TDL users can access helpdesk support via a web form or e-mail during regular business hours. The helpdesk is staffed by Lance King of Texas Tech University, who works closely with the Austin and College Station technical staff.
The helpdesk fields all types and levels of queries, including questions about logging in and using a service’s features, as well as major technical concerns. Issues that require technical work beyond the scope of the helpdesk are escalated to the development team in Austin and College Station.
Next time you have a question you can’t find the answer to, don’t hesitate. Let TDL know your question, and the helpdesk staff can answer. ◊
Helpdesk e-mail: email@example.com
Helpdesk web form: http://www.tdl.org/support/helpdesk
Availability: Monday-Friday, 8:00 AM – 5:00 PM
Cultural DNA: Southwest Collection/Special Collections Library at Texas Tech focuses on music, sports
The Southwest Collection/Special Collections Library, a part of the Texas Tech University Libraries, which includes the main Library and the Architecture Library, considers the digitization of music and sports as one of its most important historical preservation endeavors.
The Crossroads of Music Archive is built on the understanding that music makes the most quintessential of human statements about our existence in the world. It is, in a very real sense, our cultural DNA. While music both pleases and satisfies us, it is important to scholars for other reasons. It is first and foremost a living history, recording the events of our lives, many of which it helps to create.
Some of the collections housed at the archive include the Don Caldwell tape collection, the Tommy and Charlene Hancock family archives, Joe Ely’s first demo and items from Sonny Curtis of the Crickets and renowned musician Terry Allen. Through exhibits, performances, publications and access to its collections of information and artifacts, the Crossroads of Music Archive makes that cultural DNA available to scholars, students and the public at large.
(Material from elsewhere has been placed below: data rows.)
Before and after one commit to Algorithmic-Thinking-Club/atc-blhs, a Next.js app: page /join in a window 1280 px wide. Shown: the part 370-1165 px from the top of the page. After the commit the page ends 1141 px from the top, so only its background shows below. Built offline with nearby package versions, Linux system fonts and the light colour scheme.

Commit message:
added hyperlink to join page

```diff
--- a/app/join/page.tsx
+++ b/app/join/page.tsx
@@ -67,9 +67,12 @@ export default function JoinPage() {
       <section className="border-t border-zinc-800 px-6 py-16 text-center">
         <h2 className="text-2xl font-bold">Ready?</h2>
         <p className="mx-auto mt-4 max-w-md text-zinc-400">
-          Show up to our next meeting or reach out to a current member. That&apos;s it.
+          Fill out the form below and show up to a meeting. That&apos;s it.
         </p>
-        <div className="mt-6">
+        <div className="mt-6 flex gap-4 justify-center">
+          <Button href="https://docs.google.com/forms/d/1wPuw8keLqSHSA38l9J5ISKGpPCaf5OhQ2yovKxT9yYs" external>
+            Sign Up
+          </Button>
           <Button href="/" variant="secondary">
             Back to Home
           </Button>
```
Similarly, the Sports Initiative recognizes that athletic competition has long been seen as a metaphor for life, private and public. The playing fields of our youth mirror the complexities and hurdles of our individual lives, just as the drama and spectacle of sports mirror the profound changes taking place in American life. From collections focused on six-man football to the explosion of women’s collegiate athletics to the ranks of professional competition, this initiative has positioned the SWC/SCL to play a vital role in collecting and preserving athletic history so that future generations may experience the heritage of American sport.
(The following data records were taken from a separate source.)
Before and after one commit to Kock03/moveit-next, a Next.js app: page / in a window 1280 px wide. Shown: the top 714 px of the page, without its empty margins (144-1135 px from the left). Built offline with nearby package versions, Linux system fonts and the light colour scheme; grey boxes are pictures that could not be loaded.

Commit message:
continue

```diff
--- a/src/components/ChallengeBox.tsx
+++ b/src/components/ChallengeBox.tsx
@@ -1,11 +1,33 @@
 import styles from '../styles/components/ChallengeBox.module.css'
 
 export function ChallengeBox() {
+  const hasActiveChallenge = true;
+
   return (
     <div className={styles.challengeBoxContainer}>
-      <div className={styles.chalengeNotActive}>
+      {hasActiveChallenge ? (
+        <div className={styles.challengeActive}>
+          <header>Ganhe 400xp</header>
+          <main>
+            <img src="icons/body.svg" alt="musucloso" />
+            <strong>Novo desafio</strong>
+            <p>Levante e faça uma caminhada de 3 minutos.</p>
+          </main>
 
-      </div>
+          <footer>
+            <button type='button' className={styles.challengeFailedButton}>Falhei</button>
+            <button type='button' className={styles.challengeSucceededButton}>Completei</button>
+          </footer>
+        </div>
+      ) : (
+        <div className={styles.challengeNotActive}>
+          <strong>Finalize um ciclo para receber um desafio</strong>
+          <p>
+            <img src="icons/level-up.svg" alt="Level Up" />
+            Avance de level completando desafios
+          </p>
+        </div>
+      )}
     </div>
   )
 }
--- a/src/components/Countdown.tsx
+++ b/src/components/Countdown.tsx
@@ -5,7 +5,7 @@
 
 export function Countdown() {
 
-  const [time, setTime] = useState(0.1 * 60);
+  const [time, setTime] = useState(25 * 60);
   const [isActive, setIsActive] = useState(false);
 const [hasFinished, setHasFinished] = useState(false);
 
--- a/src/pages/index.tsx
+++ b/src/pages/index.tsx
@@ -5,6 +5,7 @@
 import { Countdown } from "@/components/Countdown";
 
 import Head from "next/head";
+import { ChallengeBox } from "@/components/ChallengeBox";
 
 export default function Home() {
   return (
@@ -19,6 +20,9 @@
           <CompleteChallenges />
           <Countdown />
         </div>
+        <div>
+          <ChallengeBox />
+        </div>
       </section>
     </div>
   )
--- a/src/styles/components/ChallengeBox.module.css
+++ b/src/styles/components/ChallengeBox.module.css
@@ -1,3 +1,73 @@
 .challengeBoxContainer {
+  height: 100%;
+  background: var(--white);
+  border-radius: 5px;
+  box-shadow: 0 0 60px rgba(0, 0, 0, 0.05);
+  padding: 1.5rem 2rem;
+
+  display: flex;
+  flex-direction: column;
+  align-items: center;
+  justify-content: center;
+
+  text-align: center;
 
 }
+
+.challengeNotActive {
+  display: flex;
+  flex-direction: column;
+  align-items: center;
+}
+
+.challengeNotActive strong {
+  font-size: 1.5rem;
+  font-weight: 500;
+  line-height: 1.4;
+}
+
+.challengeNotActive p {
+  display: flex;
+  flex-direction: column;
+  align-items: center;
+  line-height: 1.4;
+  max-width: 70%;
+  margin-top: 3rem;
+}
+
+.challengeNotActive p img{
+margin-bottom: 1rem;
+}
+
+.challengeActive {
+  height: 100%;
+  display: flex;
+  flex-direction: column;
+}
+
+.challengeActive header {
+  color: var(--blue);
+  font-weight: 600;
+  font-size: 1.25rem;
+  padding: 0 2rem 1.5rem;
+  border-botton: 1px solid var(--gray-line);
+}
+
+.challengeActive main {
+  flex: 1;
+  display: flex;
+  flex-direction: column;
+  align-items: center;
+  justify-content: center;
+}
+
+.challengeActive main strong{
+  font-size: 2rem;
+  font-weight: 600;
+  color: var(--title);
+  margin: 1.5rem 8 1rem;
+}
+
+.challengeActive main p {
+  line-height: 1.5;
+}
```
The Southwest Collection/Special Collections Library is today’s leader in preserving the history of the Southwest and is long known for holding the world’s largest collection of ranching records, as well as for its substantial natural history and water resource collections. Housed in one of the finest facilities in the nation, its collection numbers some 2,000 manuscripts, more than 1 million photographs, 75,000 noncirculating books, 4,000 oral histories and several thousand films. ◊
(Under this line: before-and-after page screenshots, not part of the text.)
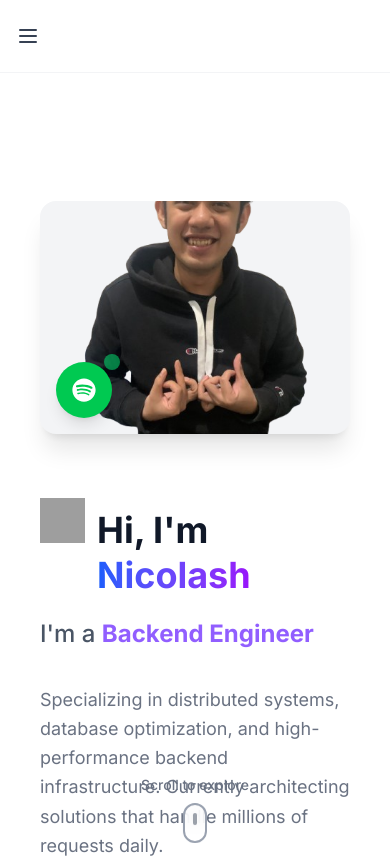
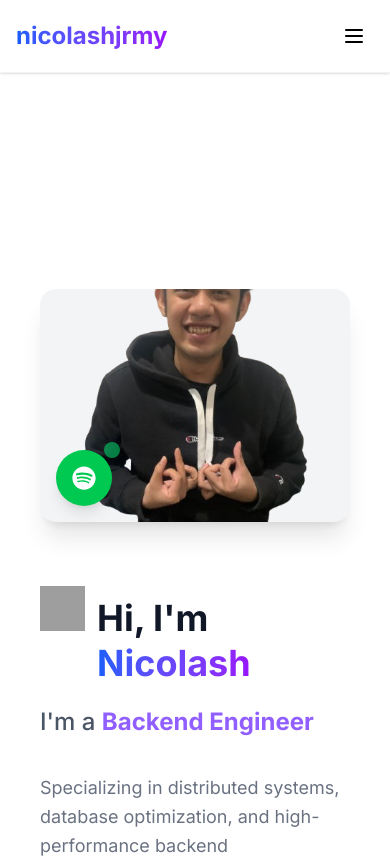
Before and after one commit to nicolashjrmy/portfolio-website, a Next.js app: page / in a window 390 px wide. Shown: the top 858 px of the page. Built offline with nearby package versions, Linux system fonts and the light colour scheme; grey boxes are pictures that could not be loaded.

Commit message:
fix navigation layout

```diff
--- a/src/app/globals.css
+++ b/src/app/globals.css
@@ -1,7 +1,21 @@
 @import "tailwindcss";
 
+html, body {
+  margin: 0;
+  padding: 0;
+  scroll-behavior: smooth;
+}
+
 html {
-  scroll-behavior: smooth;
+  scroll-padding-top: 0;
+}
+
+body {
+  overflow-x: hidden;
+}
+
+* {
+  box-sizing: border-box;
 }
 
 /* Custom scrollbar */
--- a/src/components/Hero.tsx
+++ b/src/components/Hero.tsx
@@ -345,7 +345,7 @@ export default function Hero() {
   }, [])
 
   return (
-    <section id="home" className="min-h-screen flex items-start pt-32 relative overflow-hidden bg-white">
+    <section id="home" className="min-h-screen flex items-start pt-54 relative overflow-hidden bg-white">
       <div className="max-w-7xl mx-auto px-6 lg:px-8 w-full">
         <div className="grid lg:grid-cols-2 gap-16 items-center relative z-10">
 
--- a/src/components/Navigation.tsx
+++ b/src/components/Navigation.tsx
@@ -7,7 +7,6 @@ export default function Navigation() {
   const [isOpen, setIsOpen] = useState(false)
 
   const navItems = [
-    { href: "#home", label: "nicolashjrmy" },
     { href: "#experience", label: "Experience" },
     { href: "#projects", label: "Backend Projects" },
     { href: "#skills", label: "Skills" },
@@ -15,41 +14,69 @@ export default function Navigation() {
   ]
 
   return (
-    <nav className="bg-white border-b border-gray-100 sticky top-0 z-50">
+    <nav className="bg-white/80 backdrop-blur-md border-b border-gray-200/50 sticky top-0 z-50 shadow-sm">
       <div className="max-w-6xl mx-auto px-4 sm:px-6 lg:px-8">
-        <div className="flex justify-between items-center py-6">
+        <div className="flex justify-between items-center py-4">
+          {/* Logo/Brand on the left */}
+          <a
+            href="#home"
+            onClick={(e) => {
+              e.preventDefault()
+              window.scrollTo({ top: 0, behavior: 'smooth' })
+          }}
+            className="text-2xl font-bold bg-gradient-to-r from-blue-600 to-purple-600 bg-clip-text text-transparent hover:from-purple-600 hover:to-blue-600 transition-all duration-300 transform hover:scale-105"
+          >
+            nicolashjrmy
+          </a>
+
+          {/* Desktop Navigation on the right */}
           <div className="hidden md:flex space-x-8">
             {navItems.map((item) => (
               <a
                 key={item.href}
                 href={item.href}
-                className="text-gray-700 hover:text-gray-900 font-medium transition-all duration-300 hover:scale-105 relative group"
+                className="relative text-gray-700 hover:text-gray-900 font-medium transition-all duration-300 px-3 py-2 rounded-lg hover:bg-gray-50 group"
               >
                 {item.label}
-                <span className="absolute -bottom-1 left-0 w-0 h-0.5 bg-blue-600 transition-all duration-300 group-hover:w-full"></span>
+                <span className="absolute bottom-0 left-1/2 w-0 h-0.5 bg-gradient-to-r from-blue-600 to-purple-600 transition-all duration-300 group-hover:w-full group-hover:left-0 rounded-full"></span>
               </a>
             ))}
           </div>
 
-          <button className="md:hidden text-gray-700" onClick={() => setIsOpen(!isOpen)}>
-            {isOpen ? <X size={24} /> : <Menu size={24} />}
+          {/* Mobile menu button */}
+          <button
+            className="md:hidden p-2 rounded-lg hover:bg-gray-100 transition-all duration-200 transform hover:scale-105"
+            onClick={() => setIsOpen(!isOpen)}
+          >
+            <div className="relative w-6 h-6">
+              <Menu
+                size={24}
+                className={`absolute transition-all duration-300 ${isOpen ? 'rotate-90 opacity-0' : 'rotate-0 opacity-100'}`}
+              />
+              <X
+                size={24}
+                className={`absolute transition-all duration-300 ${isOpen ? 'rotate-0 opacity-100' : '-rotate-90 opacity-0'}`}
+              />
+            </div>
           </button>
         </div>
 
-        {isOpen && (
-          <div className="md:hidden pb-4">
-            {navItems.map((item) => (
+        {/* Mobile Navigation */}
+        <div className={`md:hidden transition-all duration-300 ease-in-out ${isOpen ? 'max-h-96 opacity-100' : 'max-h-0 opacity-0'} overflow-hidden`}>
+          <div className="py-4 space-y-2">
+            {navItems.map((item, index) => (
               <a
                 key={item.href}
                 href={item.href}
-                className="block py-2 text-gray-700 hover:text-gray-900"
+                className="block py-3 px-4 text-gray-700 hover:text-gray-900 hover:bg-gray-50 rounded-lg transition-all duration-200 transform hover:translate-x-2"
                 onClick={() => setIsOpen(false)}
+                style={{ animationDelay: `${index * 50}ms` }}
               >
                 {item.label}
               </a>
             ))}
           </div>
-        )}
+        </div>
       </div>
     </nav>
   )
```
Contributed by Traci Havins and Andy Wilkinson, Texas Tech University Libraries
Upcoming training opportunities for TDL members—sign up now!
The Texas Digital Library will offer the following courses in April and May:
April 22, 2010 – DSpace Customization
An intermediate-level course for system administrators and repository managers. The course teaches skills for customizing the look-and-feel of DSpace repositories, as well as the display of repository data.
May 27, 2010 – DSpace Systems
An advanced-level course for system administrators responsible for maintaining DSpace installations. The course covers topics such as backup and restoration, data protection, user authentication, and batch import procedures.
Both courses are full-day sessions (9 AM to 4 PM) and will take place in the Dutton Avenue Office & Parking Facility on the Baylor University campus. Registration for each course is $50.
For more information about TDL training, please visit the Training section of the TDL website. ◊